## [REQUIRED WORK]
Excluding any images, copy all of the lines below precisely as written.

Front-end code change data:
+ + + + +

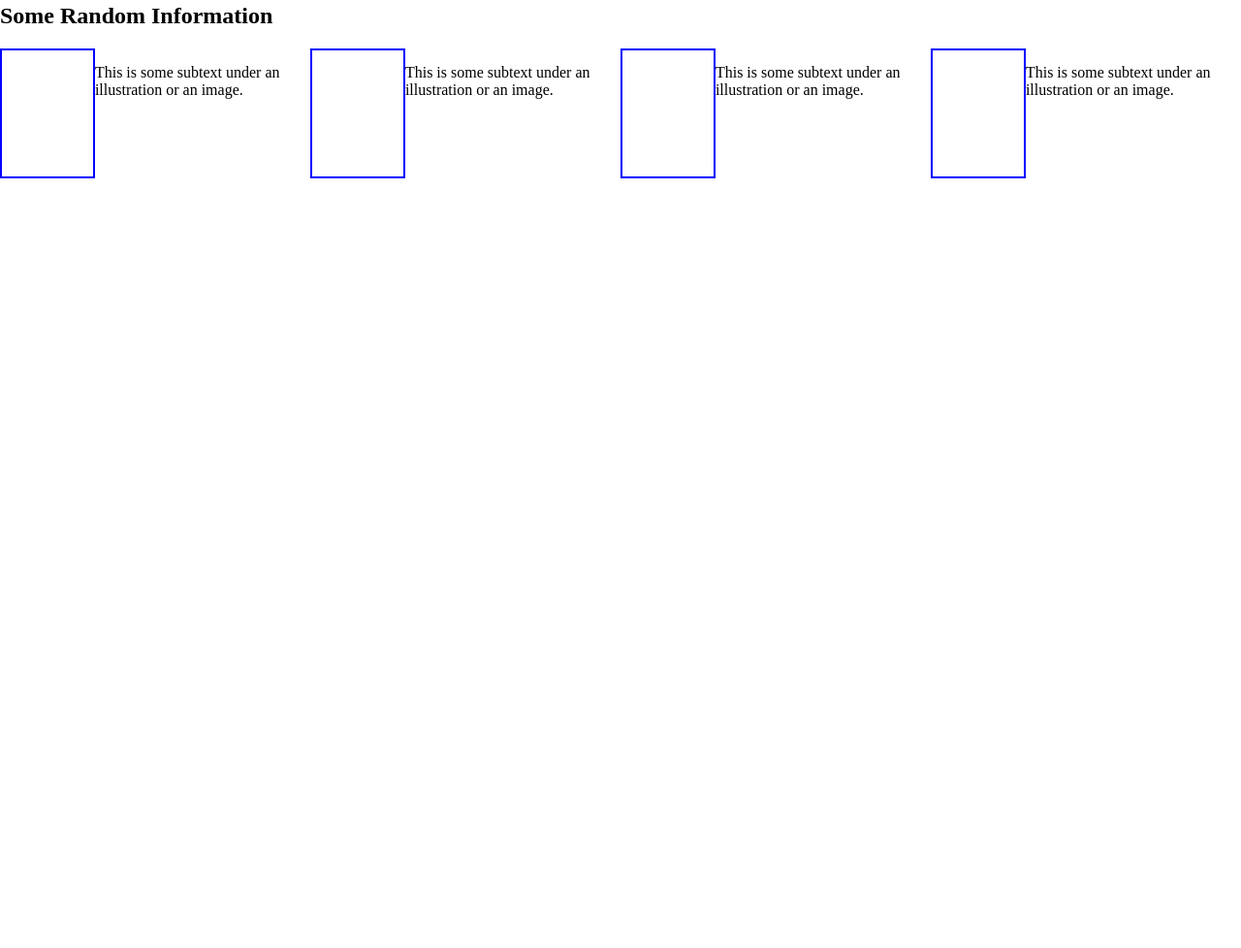
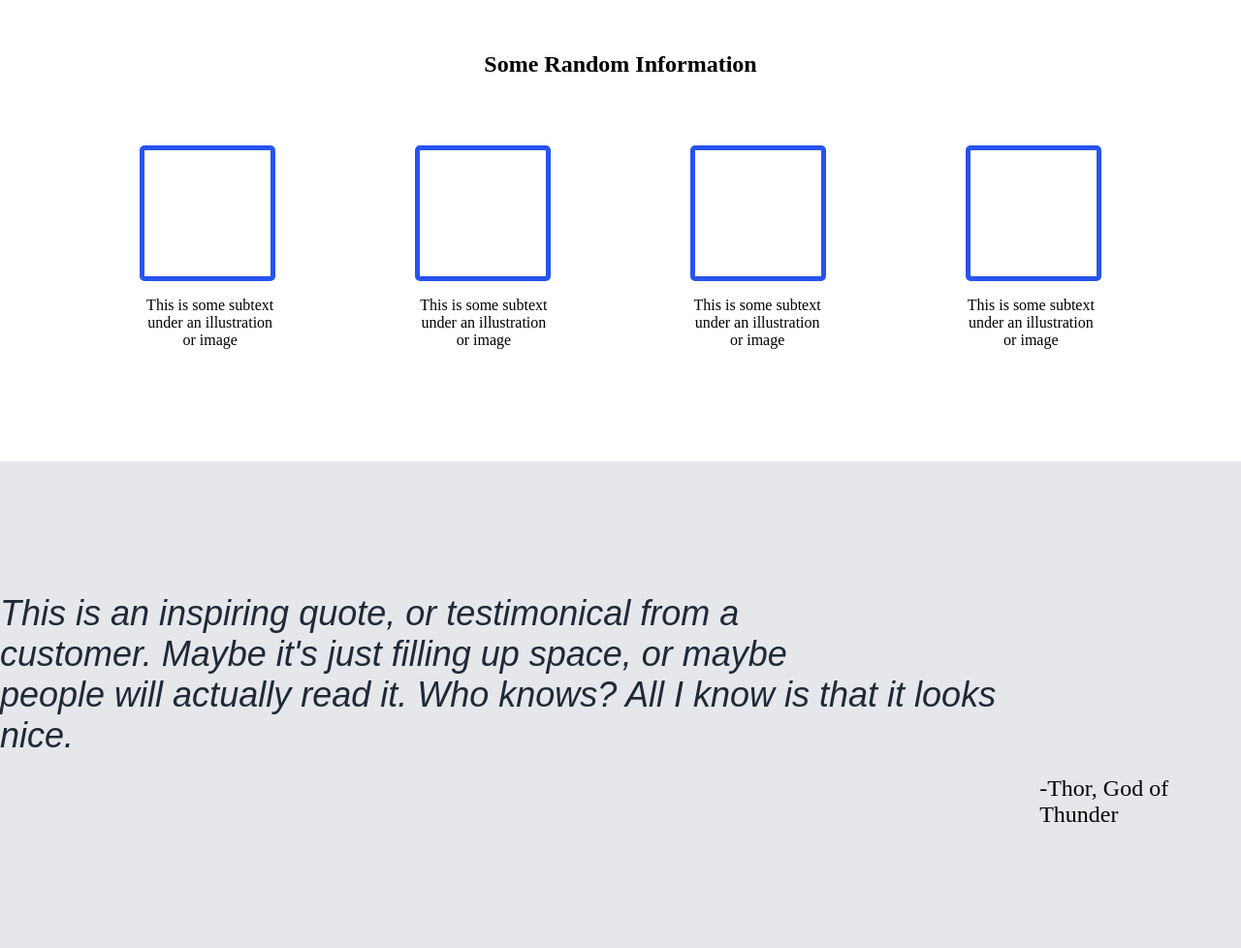
Before and after one commit to bobbymatou/Landing-Page, a plain HTML site: page index.html in a window 1280 px wide. Shown: the part 425-1403 px from the top of the page at 97% size. Before the commit the page ends 800 px from the top, so only its background shows below. Drawn offline with Linux system fonts and the light colour scheme.

Commit message:
Added the html and css for quote section.

```diff
--- a/index.html
+++ b/index.html
@@ -22,21 +22,39 @@
 
 <div class="info-content">
     <h2>Some Random Information</h2>
+</div>
+
 <div class="columns">
     <div class="column"></div>
-        <p>This is some subtext under an illustration or an image.</p>
     <div class="column"></div>
-        <p>This is some subtext under an illustration or an image.</p>
     <div class="column"></div>
-        <p>This is some subtext under an illustration or an image.</p>
     <div class="column"></div>
-        <p>This is some subtext under an illustration or an image.</p>
-
 </div>
 
+<div class="column-text">
+    <div class="text">
+        <p>This is some subtext<br>under an illustration<br>or image</p>
+    </div>
+    <div class="text">
+        <p>This is some subtext<br>under an illustration<br>or image</p>
+    </div>
+    <div class="text">
+        <p>This is some subtext<br>under an illustration<br>or image</p>
+    </div>
+    <div class="text">
+        <p>This is some subtext<br>under an illustration<br>or image</p>
+    </div>
 </div>
 
-
+<div class="quote-container">
+    <div class="quote">
+        <p>This is an inspiring quote, or testimonical from a<br>customer. Maybe it's just filling up space, or maybe<br>
+        people will actually read it. Who knows? All I know is that it looks nice.<br></p>
+    </div>
+    <div id="thor">
+        <p>-Thor, God of Thunder</p>
+    </div>
+</div>
 
 
 
--- a/style.css
+++ b/style.css
@@ -24,6 +24,13 @@ h3 {
     color: #E5E7EB;
 }
 
+.info-content {
+    display: flex;
+    justify-content: center;
+    margin-top: 50px;
+    margin-bottom: 50px;
+}
+
 .right-box {
     background-color: rgb(84, 103, 119);
     color: #E5E7EB;
@@ -35,15 +42,51 @@ h3 {
 
 .columns {
     display: flex;
-
+    flex-direction: row;
+    justify-content: space-evenly;
 }
 
 .column {
     padding: 15px 15px 15px 15px;
     width: 100px;
     height: 100px;
-    border: 2px solid blue;
+    border: 2px solid rgb(39, 83, 241);
+    border-radius: 5px;
+    border-width: thick;
+}
 
+.column-text {
+    display: flex;
+    justify-content: space-evenly;
+    padding-bottom: 100px;
+}
+
+.text {
+    text-align: center;
+}
+
+.quote-container {
+    background-color: #E5E7EB;
+    display: flex;
+    justify-content: center;
+    padding-top: 100px;
+    padding-bottom: 100px;
+}
+
+.quote {
+    font-size: 36px;
+    font-weight: lighter;
+    font-style: italic;
+    font-family: sans-serif;
+    color: #1F2937;
+}
+
+#thor {
+    font-style: bold;
+    font-size: 24px;
+    align-self: flex-end;
+    padding-left: 20px;
+    padding-top: 200px;
 }
 
 button {
```
Lines whose indentation alone changed are shown as unchanged.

+ + + + +

## [ANSWER TO THE PROBLEM]
Before and after one commit to bobbymatou/Landing-Page, a plain HTML site: page index.html in a window 1280 px wide. Shown: the part 425-1403 px from the top of the page at 97% size. Before the commit the page ends 800 px from the top, so only its background shows below. Drawn offline with Linux system fonts and the light colour scheme.

Commit message:
Added the html and css for quote section.

```diff
--- a/index.html
+++ b/index.html
@@ -22,21 +22,39 @@
 
 <div class="info-content">
     <h2>Some Random Information</h2>
+</div>
+
 <div class="columns">
     <div class="column"></div>
-        <p>This is some subtext under an illustration or an image.</p>
     <div class="column"></div>
-        <p>This is some subtext under an illustration or an image.</p>
     <div class="column"></div>
-        <p>This is some subtext under an illustration or an image.</p>
     <div class="column"></div>
-        <p>This is some subtext under an illustration or an image.</p>
-
 </div>
 
+<div class="column-text">
+    <div class="text">
+        <p>This is some subtext<br>under an illustration<br>or image</p>
+    </div>
+    <div class="text">
+        <p>This is some subtext<br>under an illustration<br>or image</p>
+    </div>
+    <div class="text">
+        <p>This is some subtext<br>under an illustration<br>or image</p>
+    </div>
+    <div class="text">
+        <p>This is some subtext<br>under an illustration<br>or image</p>
+    </div>
 </div>
 
-
+<div class="quote-container">
+    <div class="quote">
+        <p>This is an inspiring quote, or testimonical from a<br>customer. Maybe it's just filling up space, or maybe<br>
+        people will actually read it. Who knows? All I know is that it looks nice.<br></p>
+    </div>
+    <div id="thor">
+        <p>-Thor, God of Thunder</p>
+    </div>
+</div>
 
 
 
--- a/style.css
+++ b/style.css
@@ -24,6 +24,13 @@ h3 {
     color: #E5E7EB;
 }
 
+.info-content {
+    display: flex;
+    justify-content: center;
+    margin-top: 50px;
+    margin-bottom: 50px;
+}
+
 .right-box {
     background-color: rgb(84, 103, 119);
     color: #E5E7EB;
@@ -35,15 +42,51 @@ h3 {
 
 .columns {
     display: flex;
-
+    flex-direction: row;
+    justify-content: space-evenly;
 }
 
 .column {
     padding: 15px 15px 15px 15px;
     width: 100px;
     height: 100px;
-    border: 2px solid blue;
+    border: 2px solid rgb(39, 83, 241);
+    border-radius: 5px;
+    border-width: thick;
+}
 
+.column-text {
+    display: flex;
+    justify-content: space-evenly;
+    padding-bottom: 100px;
+}
+
+.text {
+    text-align: center;
+}
+
+.quote-container {
+    background-color: #E5E7EB;
+    display: flex;
+    justify-content: center;
+    padding-top: 100px;
+    padding-bottom: 100px;
+}
+
+.quote {
+    font-size: 36px;
+    font-weight: lighter;
+    font-style: italic;
+    font-family: sans-serif;
+    color: #1F2937;
+}
+
+#thor {
+    font-style: bold;
+    font-size: 24px;
+    align-self: flex-end;
+    padding-left: 20px;
+    padding-top: 200px;
 }
 
 button {
```
Lines whose indentation alone changed are shown as unchanged.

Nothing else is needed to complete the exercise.